Interview with Justin Berry.

Justin Berry is a New York based artist who I first met whilst exhibiting at NEXT Art Fair in May 2009.  As well as being a practising artist, he also runs The Waymaker Gallery , a fictional gallery located in the fictional town of  Yorkton, New Caladon. He is also a master at ordering dim sum.

On December 21st we sat over coffee had a long chat about all things art.  Here is the condensed version….

Justin BerryMalanorian Silk,  Installation View

Isobel Shirley: Firstly I’d like to thank you for getting involved with this project.  When I first started thinking about who I would interview out here in New York, you immediately came to mind.  When we met out in Chicago, we spoke a lot about the idea of artists networks and exchanges between artists, so I knew it was an area that interested you.  Your work you were doing with the Waymaker Gallery also came to mind.
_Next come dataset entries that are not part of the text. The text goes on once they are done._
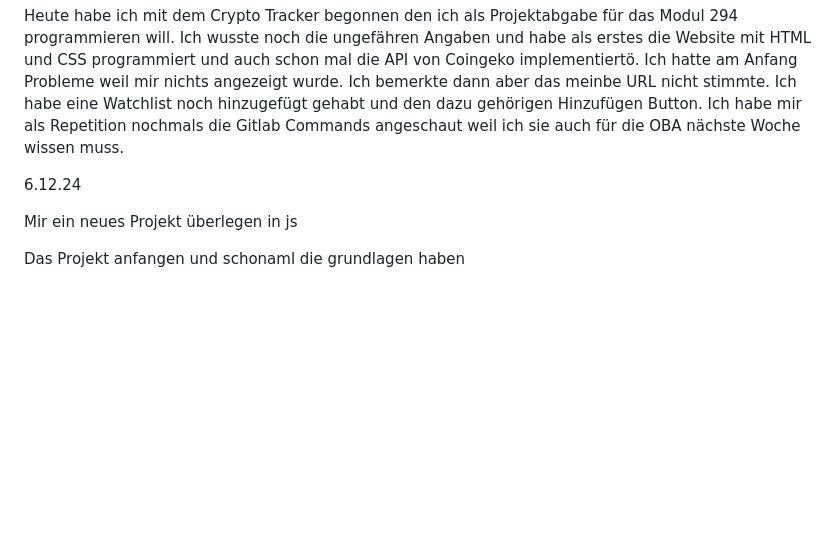
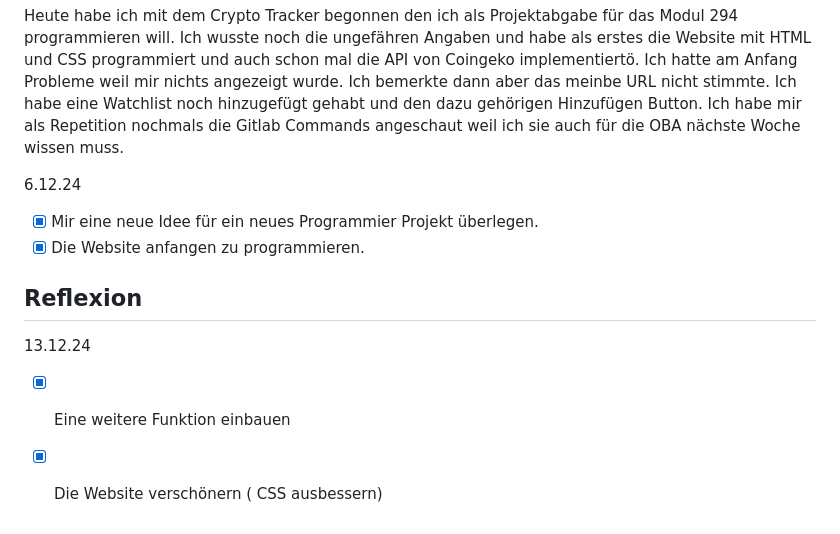
Before and after one commit to syco101/Lernperiode-7, a Markdown page: README.md, the part around the change. Drawn GitHub-style; blank space fills up the shorter version.

```diff
--- a/README.md
+++ b/README.md
@@ -121,6 +121,14 @@ Heute habe ich mit dem Crypto Tracker begonnen den ich als Projektabgabe für da
 
 6.12.24
 
-Mir ein neues Projekt überlegen in js
+- [x] Mir eine neue Idee für ein neues Programmier Projekt überlegen.
+- [x] Die Website anfangen zu programmieren.
 
-Das Projekt anfangen und schonaml die grundlagen haben
+## Reflexion
+
+
+
+13.12.24
+
+- [x] Eine weitere Funktion einbauen
+- [x] Die Website verschönern ( CSS ausbessern)
```
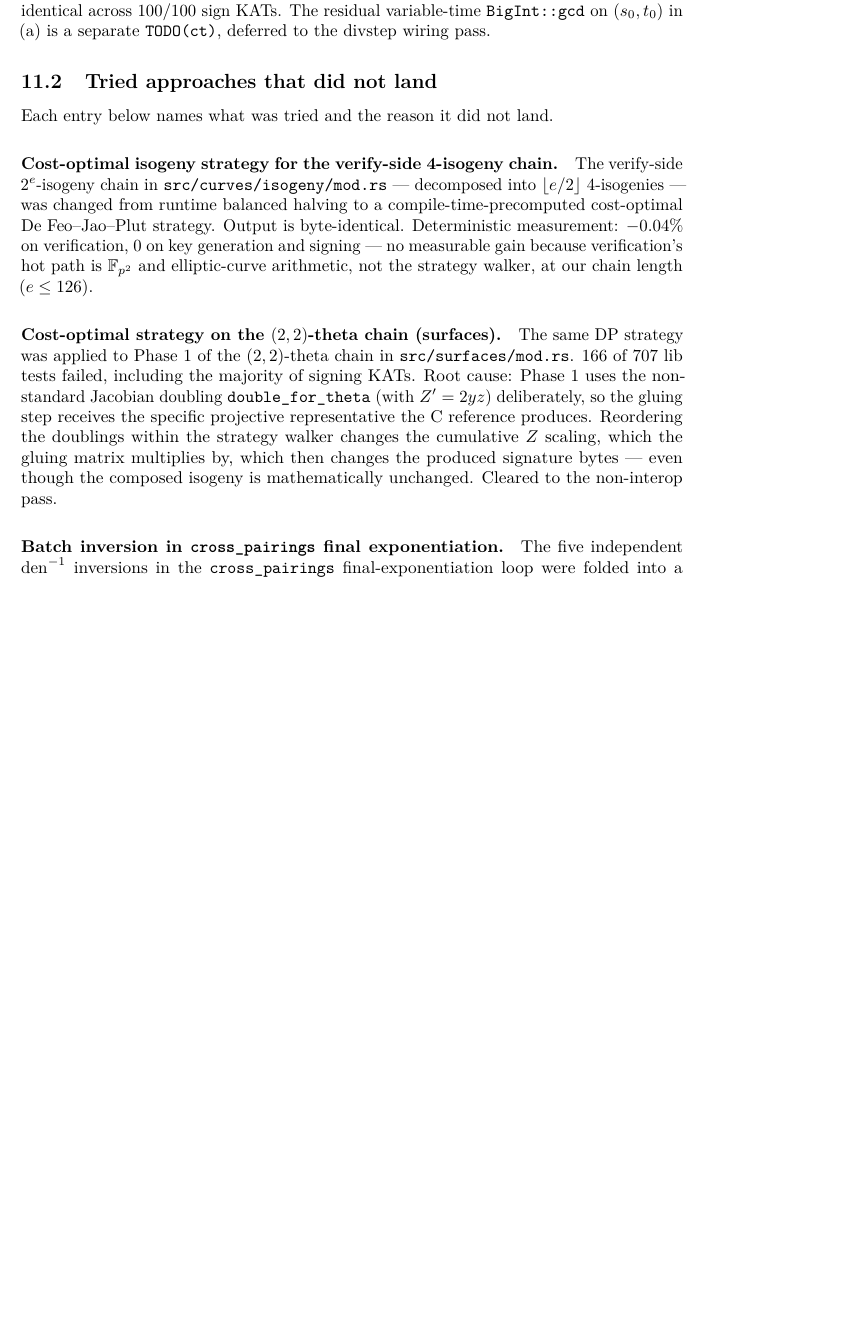
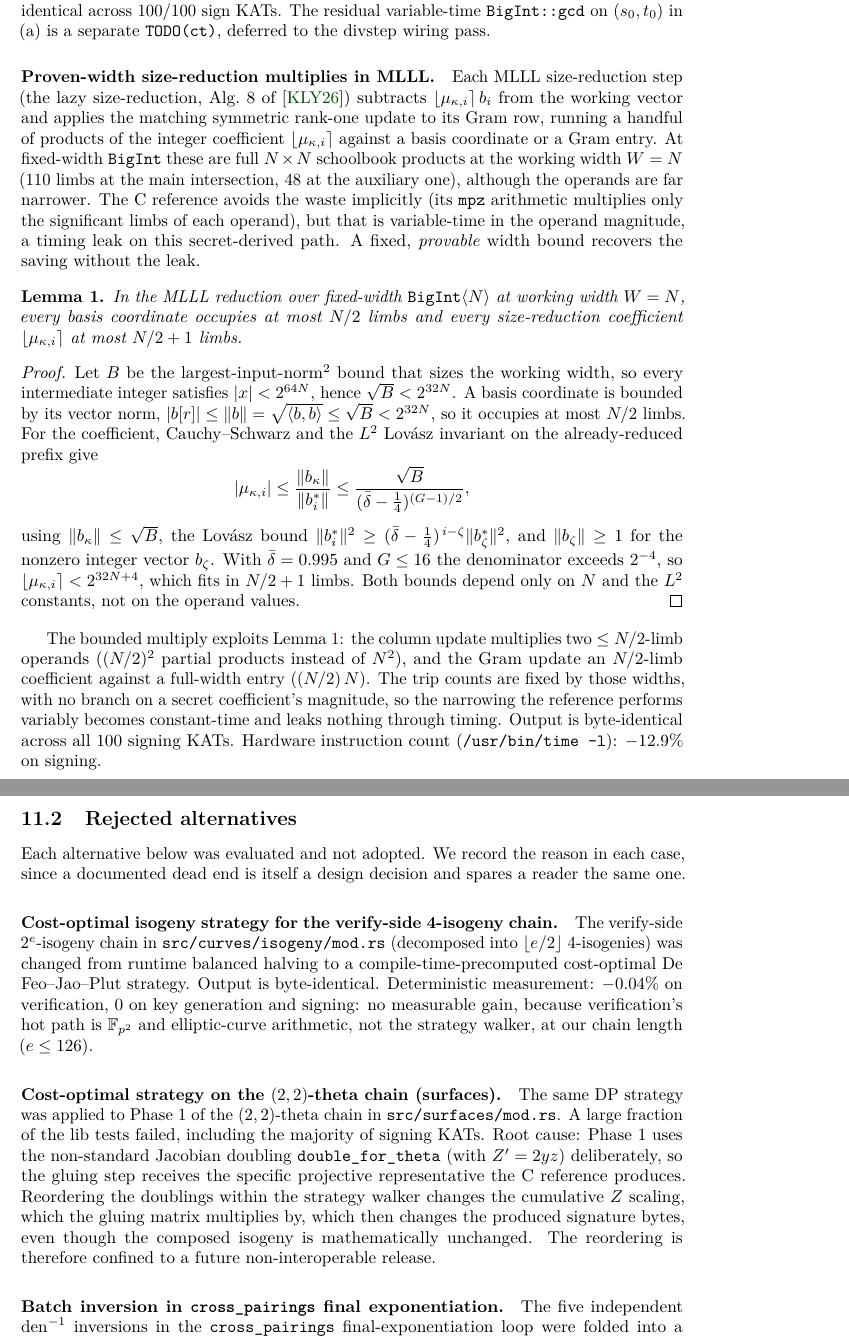
Before and after one commit to selkie-cryptography/sqisign-selkie, a LaTeX document (latex/sqisign-selkie.tex, which reads latex/sections/10_post_baseline.tex): part of page 47 of 50 before the commit and two parts of pages 47 and 48 of 50 after it, the two joined at a grey line, cut so that both start at the same text, the shorter picture padded with empty space. Compiled offline with pdfLaTeX; a LaTeX package or settings file that is missing is left out.

Commit message:
latex: document the bounded multiply as a Lemma; restyle post-baseline

```diff
--- a/latex/sections/10_post_baseline.tex
+++ b/latex/sections/10_post_baseline.tex
@@ -225,36 +225,90 @@ Byte-identical across $100/100$ sign KATs.  The residual variable-time
 \texttt{BigInt::gcd} on $(s_0, t_0)$ in (a) is a separate
 \texttt{TODO(ct)}, deferred to the divstep wiring pass.
 
-\subsection{Tried approaches that did not land}
+\paragraph{Proven-width size-reduction multiplies in MLLL.}
+Each MLLL size-reduction step (the lazy size-reduction, Alg.~8
+of~\cite{KLY26}) subtracts $\lfloor\mu_{\kappa,i}\rceil\,b_i$ from the
+working vector and applies the matching symmetric rank-one update to its
+Gram row, running a handful of products of the integer coefficient
+$\lfloor\mu_{\kappa,i}\rceil$ against a basis coordinate or a Gram entry.
+At fixed-width \texttt{BigInt} these are full $N\times N$ schoolbook
+products at the working width $W=N$ ($110$ limbs at the main
+intersection, $48$ at the auxiliary one), although the operands are far
+narrower.  The C reference avoids the waste implicitly (its
+\texttt{mpz} arithmetic multiplies only the significant limbs of each
+operand), but that is variable-time in the operand magnitude, a timing
+leak on this secret-derived path.  A fixed, \emph{provable} width bound
+recovers the saving without the leak.
+
+\begin{lemma}\label{lem:mlll-widths}
+In the MLLL reduction over fixed-width $\mathtt{BigInt}\langle N\rangle$
+at working width $W=N$, every basis coordinate occupies at most $N/2$
+limbs and every size-reduction coefficient $\lfloor\mu_{\kappa,i}\rceil$
+at most $N/2+1$ limbs.
+\end{lemma}
+
+\begin{proof}
+Let $B$ be the largest-input-norm$^2$ bound that sizes the working
+width, so every intermediate integer satisfies $|x|<2^{64N}$, hence
+$\sqrt{B}<2^{32N}$.  A basis coordinate is bounded by its vector norm,
+$|b[r]|\le\lVert b\rVert=\sqrt{\langle b,b\rangle}\le\sqrt{B}<2^{32N}$,
+so it occupies at most $N/2$ limbs.  For the coefficient, Cauchy--Schwarz
+and the $L^2$ Lov\'asz invariant on the already-reduced prefix give
+\[
+  |\mu_{\kappa,i}|\le\frac{\lVert b_\kappa\rVert}{\lVert b_i^\ast\rVert}
+  \le\frac{\sqrt{B}}{(\bar\delta-\tfrac14)^{(G-1)/2}},
+\]
+using $\lVert b_\kappa\rVert\le\sqrt{B}$, the Lov\'asz bound
+$\lVert b_i^\ast\rVert^2\ge(\bar\delta-\tfrac14)^{\,i-\zeta}
+\lVert b_\zeta^\ast\rVert^2$, and $\lVert b_\zeta\rVert\ge1$ for the
+nonzero integer vector $b_\zeta$.  With $\bar\delta=0.995$ and $G\le16$
+the denominator exceeds $2^{-4}$, so $\lfloor\mu_{\kappa,i}\rceil<
+2^{32N+4}$, which fits in $N/2+1$ limbs.  Both bounds depend only on $N$
+and the $L^2$ constants, not on the operand values.
+\end{proof}
+
+The bounded multiply exploits Lemma~\ref{lem:mlll-widths}: the column
+update multiplies two $\le N/2$-limb operands ($(N/2)^2$ partial
+products instead of $N^2$), and the Gram update an $N/2$-limb coefficient
+against a full-width entry ($(N/2)\,N$).  The trip counts are fixed by
+those widths, with no branch on a secret coefficient's magnitude, so the
+narrowing the reference performs variably becomes constant-time and leaks
+nothing through timing.  Output is byte-identical across all $100$
+signing KATs.  Hardware instruction count (\texttt{/usr/bin/time -l}):
+$-12.9\%$ on signing.
+
+\subsection{Rejected alternatives}
 \label{sec:tried-rejected}
 
-Each entry below names what was tried and the reason it did not
-land.
+Each alternative below was evaluated and not adopted.  We record the
+reason in each case, since a documented dead end is itself a design
+decision and spares a reader the same one.
 
 \paragraph{Cost-optimal isogeny strategy for the verify-side 4-isogeny
 chain.}
 The verify-side $2^e$-isogeny chain in
-\texttt{src/curves/isogeny/mod.rs} --- decomposed into
-$\lfloor e/2 \rfloor$ 4-isogenies --- was changed from runtime
+\texttt{src/curves/isogeny/mod.rs} (decomposed into
+$\lfloor e/2 \rfloor$ 4-isogenies) was changed from runtime
 balanced halving to a compile-time-precomputed cost-optimal De
 Feo--Jao--Plut strategy.  Output is byte-identical.
 Deterministic measurement:
 $-0.04\%$ on verification, $0$ on key generation and
-signing --- no measurable gain because verification's hot path
+signing: no measurable gain, because verification's hot path
 is $\mathbb{F}_{p^2}$ and elliptic-curve arithmetic, not the strategy
 walker, at our chain length ($e \leq 126$).
 
 \paragraph{Cost-optimal strategy on the $(2,2)$-theta chain (surfaces).}
 The same DP strategy was applied to Phase~1 of the $(2,2)$-theta chain
-in \texttt{src/surfaces/mod.rs}.  $166$ of $707$ lib tests failed,
-including the majority of signing KATs.  Root cause: Phase~1 uses the
+in \texttt{src/surfaces/mod.rs}.  A large fraction of the lib tests
+failed, including the majority of signing KATs.  Root cause: Phase~1 uses the
 non-standard Jacobian doubling \texttt{double\_for\_theta} (with
 $Z' = 2yz$) deliberately, so the gluing step receives the specific
 projective representative the C reference produces.  Reordering the
 doublings within the strategy walker changes the cumulative $Z$
 scaling, which the gluing matrix multiplies by, which then changes the
-produced signature bytes --- even though the composed isogeny is
-mathematically unchanged.  Cleared to the non-interop pass.
+produced signature bytes, even though the composed isogeny is
+mathematically unchanged.  The reordering is therefore confined to a
+future non-interoperable release.
 
 \paragraph{Batch inversion in \texttt{cross\_pairings} final
 exponentiation.}
```
Also changed, not shown: latex/sections/10_post_baseline.tex (75 more changed lines).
I found interesting, the way you approached the relationship between yourself and the artists you were working with, and how you were promoting them within your work.  Perhaps we could start with you explaining a bit about your work with the Waymaker Gallery.

Justin Berry: I think the technical way to describe The Waymaker Gallery is to call it a ‘virtual’ gallery.  I really don’t like that term, I prefer ‘imaginary’ gallery.   That might seem like a mild or inconsequential difference word choice but I think that virtual has certain implications.  I’m interested in the way that imaginary spaces or imagined space interacts with real space, such as when myths or Nationalist narratives influence architecture, and that architecture in turn affects social behavior. When I think of something virtual I think of something that’s not meant to interact with the real world, it is simply meant to recreate it.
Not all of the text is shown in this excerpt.